User interface change data:
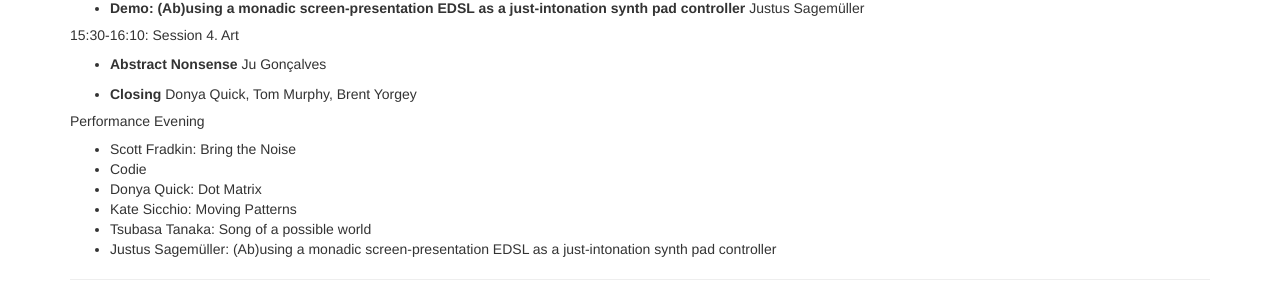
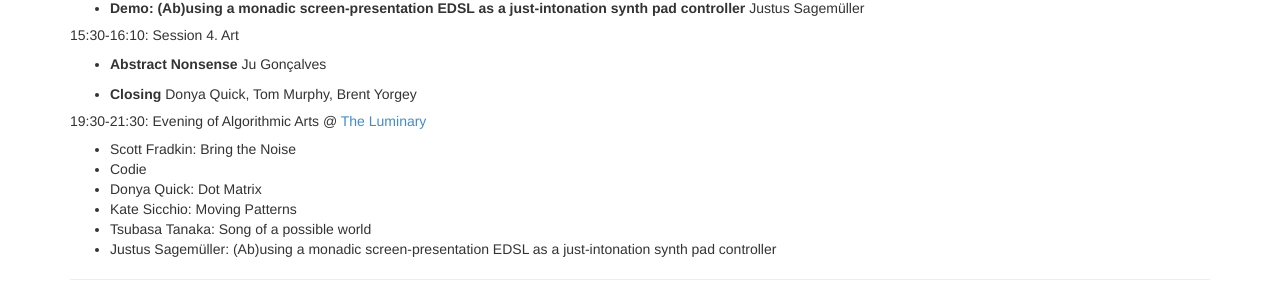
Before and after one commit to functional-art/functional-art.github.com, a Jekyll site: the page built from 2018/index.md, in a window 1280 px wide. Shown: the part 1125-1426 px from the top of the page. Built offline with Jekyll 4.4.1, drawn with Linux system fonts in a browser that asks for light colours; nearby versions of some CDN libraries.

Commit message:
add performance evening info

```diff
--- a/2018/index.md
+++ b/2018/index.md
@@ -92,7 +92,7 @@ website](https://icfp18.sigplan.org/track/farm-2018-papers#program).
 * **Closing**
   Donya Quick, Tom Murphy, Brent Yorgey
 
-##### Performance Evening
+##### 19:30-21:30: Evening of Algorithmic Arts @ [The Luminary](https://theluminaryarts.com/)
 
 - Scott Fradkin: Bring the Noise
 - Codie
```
--
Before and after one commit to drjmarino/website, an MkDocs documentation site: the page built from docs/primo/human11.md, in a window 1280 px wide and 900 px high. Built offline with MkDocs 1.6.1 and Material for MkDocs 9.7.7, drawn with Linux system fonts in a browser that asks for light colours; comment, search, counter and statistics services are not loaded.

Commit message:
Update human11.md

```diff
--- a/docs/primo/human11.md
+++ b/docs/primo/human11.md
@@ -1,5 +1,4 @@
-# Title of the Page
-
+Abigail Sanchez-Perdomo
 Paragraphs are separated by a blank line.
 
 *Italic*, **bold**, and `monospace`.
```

What the exercise asks: Show the lines above with "primo".

Expected output:
Before and after one commit to drjmarino/website, an MkDocs documentation site: the page built from docs/primo/human11.md, in a window 1280 px wide and 900 px high. Built offline with MkDocs 1.6.1 and Material for MkDocs 9.7.7, drawn with Linux system fonts in a browser that asks for light colours; comment, search, counter and statistics services are not loaded.
--- a/docs/primo/human11.md
+++ b/docs/primo/human11.md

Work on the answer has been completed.